**Try it:**
Look through the records below, and copy out every line that holds the string "résistance".
[[ Data provided, beginning ]]
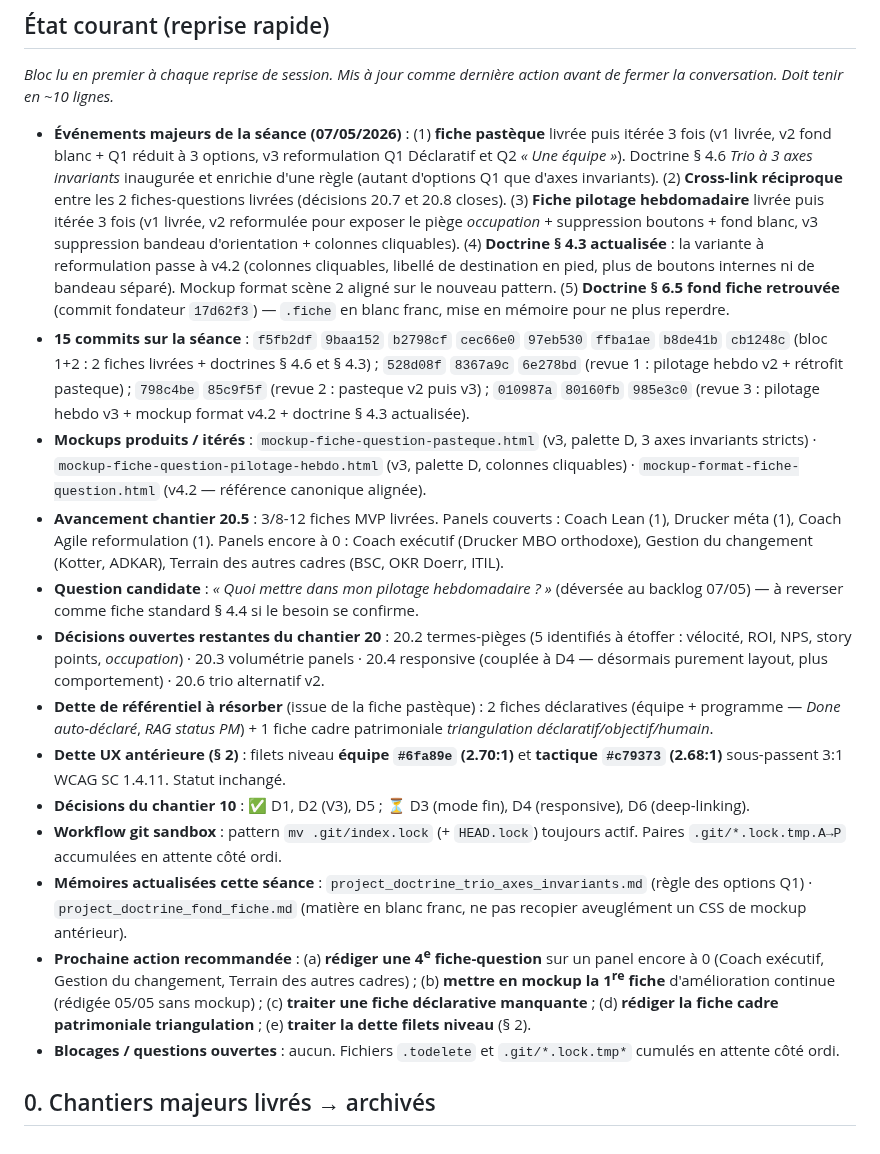
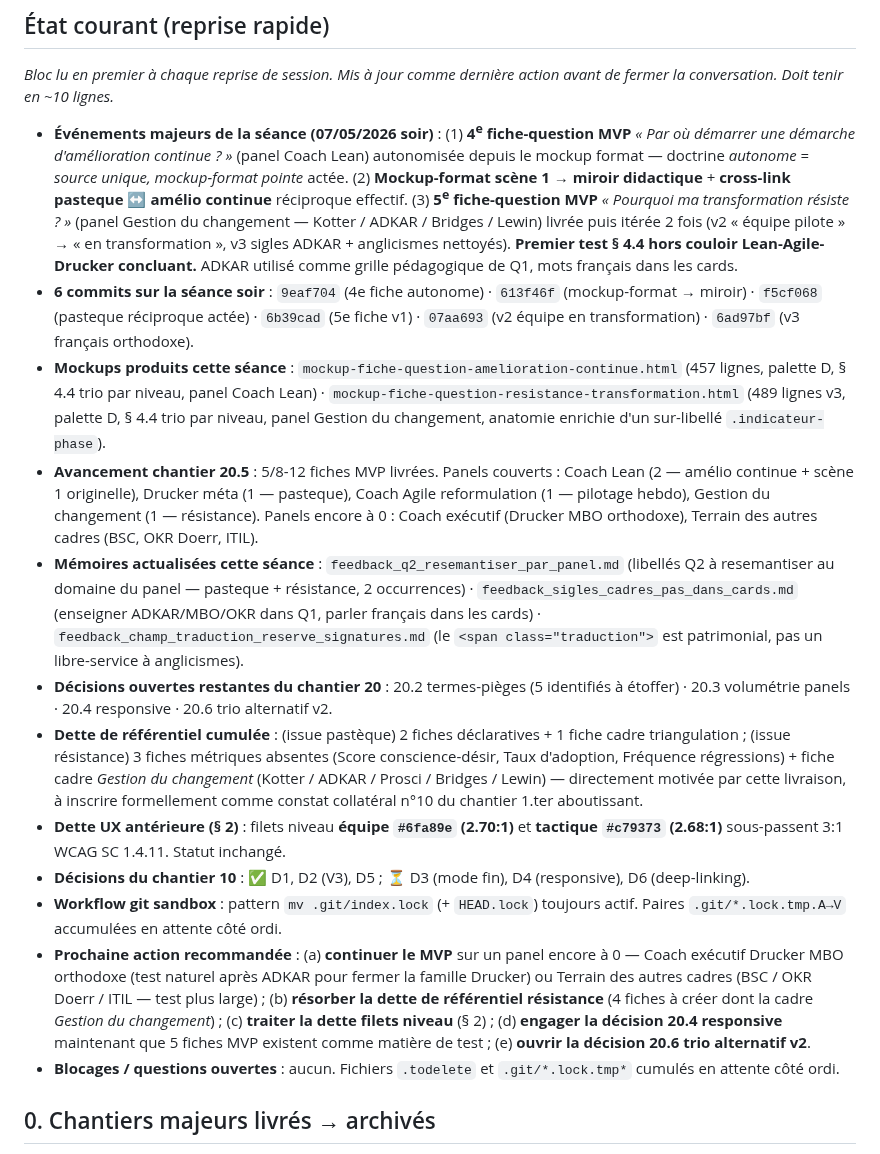
Before and after one commit to LettyDuf/KPI4who, a Markdown page: backlog.md, the part around one of its changes. Rendered like a GitHub page.

Commit message:
docs(backlog): clôture séance soir 07/05 — 4e et 5e fiches MVP livrées
Bilan de la séance soir 07/05/2026 (6 commits) :
  9eaf704  feat — 4e fiche MVP autonome (amélio continue, panel Coach Lean)
  613f46f  docs — mockup-format scène 1 → miroir didactique
  f5cf068  docs — pasteque réciproque cross-link actée
  6b39cad  feat — 5e fiche MVP v1 (résistance, panel Gestion du changement)
  07aa693  fix  — résistance v2 (Q2 'équipe pilote' → 'en transformation')
  6ad97bf  fix  — résistance v3 (sigles ADKAR + anglicismes nettoyés)

Compteur chantier 20.5 : 3/8-12 → 5/8-12. Quatre panels couverts (Coach Lean,
Drucker méta, Coach Agile reformulation, Gestion du changement). Reste à 0 :
Coach exécutif Drucker MBO, Terrain BSC/OKR Doerr/ITIL.

Apprentissages stables mémorisés (3 nouvelles entrées) :
  feedback_q2_resemantiser_par_panel.md
    Copier l'anatomie d'une fiche-question : revérifier les libellés Q2 ;
    « équipe pilote » est Lean, pas universel. Pasteque + résistance = 2
    occurrences.
  feedback_sigles_cadres_pas_dans_cards.md
    Enseigner ADKAR/MBO/OKR dans Q1, parler français dans les cards.
  feedback_champ_traduction_reserve_signatures.md
    <span class='traduction'> patrimonial uniquement (Lead time / First-pass
    yield / Throughput), pas pour références-cadres ni anglicismes génériques.

Nouvelles dettes de référentiel ouvertes :
  3 fiches métriques (Score de prise de conscience et de désir, Taux
  d'adoption des nouveaux comportements, Fréquence des régressions)
  + 1 fiche cadre 'Gestion du changement' (Kotter / ADKAR / Prosci /
  Bridges / Lewin) — directement motivée par la livraison résistance.
  Cohérent avec le constat collatéral n°10 du chantier 1.ter qui prévoyait
  déjà l'ajout du cadre change-management à CADRES_META.

Test § 4.4 hors couloir Lean-Agile-Drucker — concluant. La mécanique
(Q1 5 options → ordre, Q2 3 options → trio par niveau) tient sans
modification structurelle sur Gestion du changement. Premier signal positif
de généralisation. Reste à valider sur les autres panels (Coach exécutif
Drucker MBO, BSC/OKR Doerr/ITIL).

État courant réécrit pour la prochaine reprise.

```diff
--- a/backlog.md
+++ b/backlog.md
@@ -11,18 +13,17 @@ Précédent — **6 mai 2026 (séance journée — palette + dette de référent
 
 *Bloc lu en premier à chaque reprise de session. Mis à jour comme dernière action avant de fermer la conversation. Doit tenir en ~10 lignes.*
 
-- **Événements majeurs de la séance (07/05/2026)** : (1) **fiche pastèque** livrée puis itérée 3 fois (v1 livrée, v2 fond blanc + Q1 réduit à 3 options, v3 reformulation Q1 Déclaratif et Q2 *« Une équipe »*). Doctrine § 4.6 *Trio à 3 axes invariants* inaugurée et enrichie d'une règle (autant d'options Q1 que d'axes invariants). (2) **Cross-link réciproque** entre les 2 fiches-questions livrées (décisions 20.7 et 20.8 closes). (3) **Fiche pilotage hebdomadaire** livrée puis itérée 3 fois (v1 livrée, v2 reformulée pour exposer le piège *occupation* + suppression boutons + fond blanc, v3 suppression bandeau d'orientation + colonnes cliquables). (4) **Doctrine § 4.3 actualisée** : la variante à reformulation passe à v4.2 (colonnes cliquables, libellé de destination en pied, plus de boutons internes ni de bandeau séparé). Mockup format scène 2 aligné sur le nouveau pattern. (5) **Doctrine § 6.5 fond fiche retrouvée** (commit fondateur `17d62f3`) — `.fiche` en blanc franc, mise en mémoire pour ne plus reperdre.
-- **15 commits sur la séance** : `f5fb2df` `9baa152` `b2798cf` `cec66e0` `97eb530` `ffba1ae` `b8de41b` `cb1248c` (bloc 1+2 : 2 fiches livrées + doctrines § 4.6 et § 4.3) ; `528d08f` `8367a9c` `6e278bd` (revue 1 : pilotage hebdo v2 + rétrofit pasteque) ; `798c4be` `85c9f5f` (revue 2 : pasteque v2 puis v3) ; `010987a` `80160fb` `985e3c0` (revue 3 : pilotage hebdo v3 + mockup format v4.2 + doctrine § 4.3 actualisée).
-- **Mockups produits / itérés** : `mockup-fiche-question-pasteque.html` (v3, palette D, 3 axes invariants stricts) · `mockup-fiche-question-pilotage-hebdo.html` (v3, palette D, colonnes cliquables) · `mockup-format-fiche-question.html` (v4.2 — référence canonique alignée).
-- **Avancement chantier 20.5** : 3/8-12 fiches MVP livrées. Panels couverts : Coach Lean (1), Drucker méta (1), Coach Agile reformulation (1). Panels encore à 0 : Coach exécutif (Drucker MBO orthodoxe), Gestion du changement (Kotter, ADKAR), Terrain des autres cadres (BSC, OKR Doerr, ITIL).
-- **Question candidate** : *« Quoi mettre dans mon pilotage hebdomadaire ? »* (déversée au backlog 07/05) — à reverser comme fiche standard § 4.4 si le besoin se confirme.
-- **Décisions ouvertes restantes du chantier 20** : 20.2 termes-pièges (5 identifiés à étoffer : vélocité, ROI, NPS, story points, *occupation*) · 20.3 volumétrie panels · 20.4 responsive (couplée à D4 — désormais purement layout, plus comportement) · 20.6 trio alternatif v2.
-- **Dette de référentiel à résorber** (issue de la fiche pastèque) : 2 fiches déclaratives (équipe + programme — *Done auto-déclaré*, *RAG status PM*) + 1 fiche cadre patrimoniale *triangulation déclaratif/objectif/humain*.
+- **Événements majeurs de la séance (07/05/2026 soir)** : (1) **4<sup>e</sup> fiche-question MVP** *« Par où démarrer une démarche d'amélioration continue ? »* (panel Coach Lean) autonomisée depuis le mockup format — doctrine *autonome = source unique, mockup-format pointe* actée. (2) **Mockup-format scène 1 → miroir didactique** + **cross-link pasteque ↔ amélio continue** réciproque effectif. (3) **5<sup>e</sup> fiche-question MVP** *« Pourquoi ma transformation résiste ? »* (panel Gestion du changement — Kotter / ADKAR / Bridges / Lewin) livrée puis itérée 2 fois (v2 « équipe pilote » → « en transformation », v3 sigles ADKAR + anglicismes nettoyés). **Premier test § 4.4 hors couloir Lean-Agile-Drucker concluant.** ADKAR utilisé comme grille pédagogique de Q1, mots français dans les cards.
+- **6 commits sur la séance soir** : `9eaf704` (4e fiche autonome) · `613f46f` (mockup-format → miroir) · `f5cf068` (pasteque réciproque actée) · `6b39cad` (5e fiche v1) · `07aa693` (v2 équipe en transformation) · `6ad97bf` (v3 français orthodoxe).
+- **Mockups produits cette séance** : `mockup-fiche-question-amelioration-continue.html` (457 lignes, palette D, § 4.4 trio par niveau, panel Coach Lean) · `mockup-fiche-question-resistance-transformation.html` (489 lignes v3, palette D, § 4.4 trio par niveau, panel Gestion du changement, anatomie enrichie d'un sur-libellé `.indicateur-phase`).
+- **Avancement chantier 20.5** : 5/8-12 fiches MVP livrées. Panels couverts : Coach Lean (2 — amélio continue + scène 1 originelle), Drucker méta (1 — pasteque), Coach Agile reformulation (1 — pilotage hebdo), Gestion du changement (1 — résistance). Panels encore à 0 : Coach exécutif (Drucker MBO orthodoxe), Terrain des autres cadres (BSC, OKR Doerr, ITIL).
+- **Mémoires actualisées cette séance** : `feedback_q2_resemantiser_par_panel.md` (libellés Q2 à resemantiser au domaine du panel — pasteque + résistance, 2 occurrences) · `feedback_sigles_cadres_pas_dans_cards.md` (enseigner ADKAR/MBO/OKR dans Q1, parler français dans les cards) · `feedback_champ_traduction_reserve_signatures.md` (le `<span class="traduction">` est patrimonial, pas un libre-service à anglicismes).
+- **Décisions ouvertes restantes du chantier 20** : 20.2 termes-pièges (5 identifiés à étoffer) · 20.3 volumétrie panels · 20.4 responsive · 20.6 trio alternatif v2.
+- **Dette de référentiel cumulée** : (issue pastèque) 2 fiches déclaratives + 1 fiche cadre triangulation ; (issue résistance) 3 fiches métriques absentes (Score conscience-désir, Taux d'adoption, Fréquence régressions) + fiche cadre *Gestion du changement* (Kotter / ADKAR / Prosci / Bridges / Lewin) — directement motivée par cette livraison, à inscrire formellement comme constat collatéral n°10 du chantier 1.ter aboutissant.
 - **Dette UX antérieure (§ 2)** : filets niveau **équipe `#6fa89e` (2.70:1)** et **tactique `#c79373` (2.68:1)** sous-passent 3:1 WCAG SC 1.4.11. Statut inchangé.
 - **Décisions du chantier 10** : ✅ D1, D2 (V3), D5 ; ⏳ D3 (mode fin), D4 (responsive), D6 (deep-linking).
-- **Workflow git sandbox** : pattern `mv .git/index.lock` (+ `HEAD.lock`) toujours actif. Paires `.git/*.lock.tmp.A→P` accumulées en attente côté ordi.
-- **Mémoires actualisées cette séance** : `project_doctrine_trio_axes_invariants.md` (règle des options Q1) · `project_doctrine_fond_fiche.md` (matière en blanc franc, ne pas recopier aveuglément un CSS de mockup antérieur).
-- **Prochaine action recommandée** : (a) **rédiger une 4<sup>e</sup> fiche-question** sur un panel encore à 0 (Coach exécutif, Gestion du changement, Terrain des autres cadres) ; (b) **mettre en mockup la 1<sup>re</sup> fiche** d'amélioration continue (rédigée 05/05 sans mockup) ; (c) **traiter une fiche déclarative manquante** ; (d) **rédiger la fiche cadre patrimoniale triangulation** ; (e) **traiter la dette filets niveau** (§ 2).
+- **Workflow git sandbox** : pattern `mv .git/index.lock` (+ `HEAD.lock`) toujours actif. Paires `.git/*.lock.tmp.A→V` accumulées en attente côté ordi.
+- **Prochaine action recommandée** : (a) **continuer le MVP** sur un panel encore à 0 — Coach exécutif Drucker MBO orthodoxe (test naturel après ADKAR pour fermer la famille Drucker) ou Terrain des autres cadres (BSC / OKR Doerr / ITIL — test plus large) ; (b) **résorber la dette de référentiel résistance** (4 fiches à créer dont la cadre *Gestion du changement*) ; (c) **traiter la dette filets niveau** (§ 2) ; (d) **engager la décision 20.4 responsive** maintenant que 5 fiches MVP existent comme matière de test ; (e) **ouvrir la décision 20.6 trio alternatif v2**.
 - **Blocages / questions ouvertes** : aucun. Fichiers `.todelete` et `.git/*.lock.tmp*` cumulés en attente côté ordi.
 
 ## 0. Chantiers majeurs livrés → archivés
```
Also changed, not shown: other parts of backlog.md (+3 -1 lines).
[[ Data provided, end ]]
**Answer box:**
  6b39cad  feat — 5e fiche MVP v1 (résistance, panel Gestion du changement)
  07aa693  fix  — résistance v2 (Q2 'équipe pilote' → 'en transformation')
  6ad97bf  fix  — résistance v3 (sigles ADKAR + anglicismes nettoyés)
    « équipe pilote » est Lean, pas universel. Pasteque + résistance = 2
  Bridges / Lewin) — directement motivée par la livraison résistance.
+- **Avancement chantier 20.5** : 5/8-12 fiches MVP livrées. Panels couverts : Coach Lean (2 — amélio continue + scène 1 originelle), Drucker méta (1 — pasteque), Coach Agile reformulation (1 — pilotage hebdo), Gestion du changement (1 — résistance). Panels encore à 0 : Coach exécutif (Drucker MBO orthodoxe), Terrain des autres cadres (BSC, OKR Doerr, ITIL).
+- **Mémoires actualisées cette séance** : `feedback_q2_resemantiser_par_panel.md` (libellés Q2 à resemantiser au domaine du panel — pasteque + résistance, 2 occurrences) · `feedback_sigles_cadres_pas_dans_cards.md` (enseigner ADKAR/MBO/OKR dans Q1, parler français dans les cards) · `feedback_champ_traduction_reserve_signatures.md` (le `<span class="traduction">` est patrimonial, pas un libre-service à anglicismes).
+- **Dette de référentiel cumulée** : (issue pastèque) 2 fiches déclaratives + 1 fiche cadre triangulation ; (issue résistance) 3 fiches métriques absentes (Score conscience-désir, Taux d'adoption, Fréquence régressions) + fiche cadre *Gestion du changement* (Kotter / ADKAR / Prosci / Bridges / Lewin) — directement motivée par cette livraison, à inscrire formellement comme constat collatéral n°10 du chantier 1.ter aboutissant.
+- **Prochaine action recommandée** : (a) **continuer le MVP** sur un panel encore à 0 — Coach exécutif Drucker MBO orthodoxe (test naturel après ADKAR pour fermer la famille Drucker) ou Terrain des autres cadres (BSC / OKR Doerr / ITIL — test plus large) ; (b) **résorber la dette de référentiel résistance** (4 fiches à créer dont la cadre *Gestion du changement*) ; (c) **traiter la dette filets niveau** (§ 2) ; (d) **engager la décision 20.4 responsive** maintenant que 5 fiches MVP existent comme matière de test ; (e) **ouvrir la décision 20.6 trio alternatif v2**.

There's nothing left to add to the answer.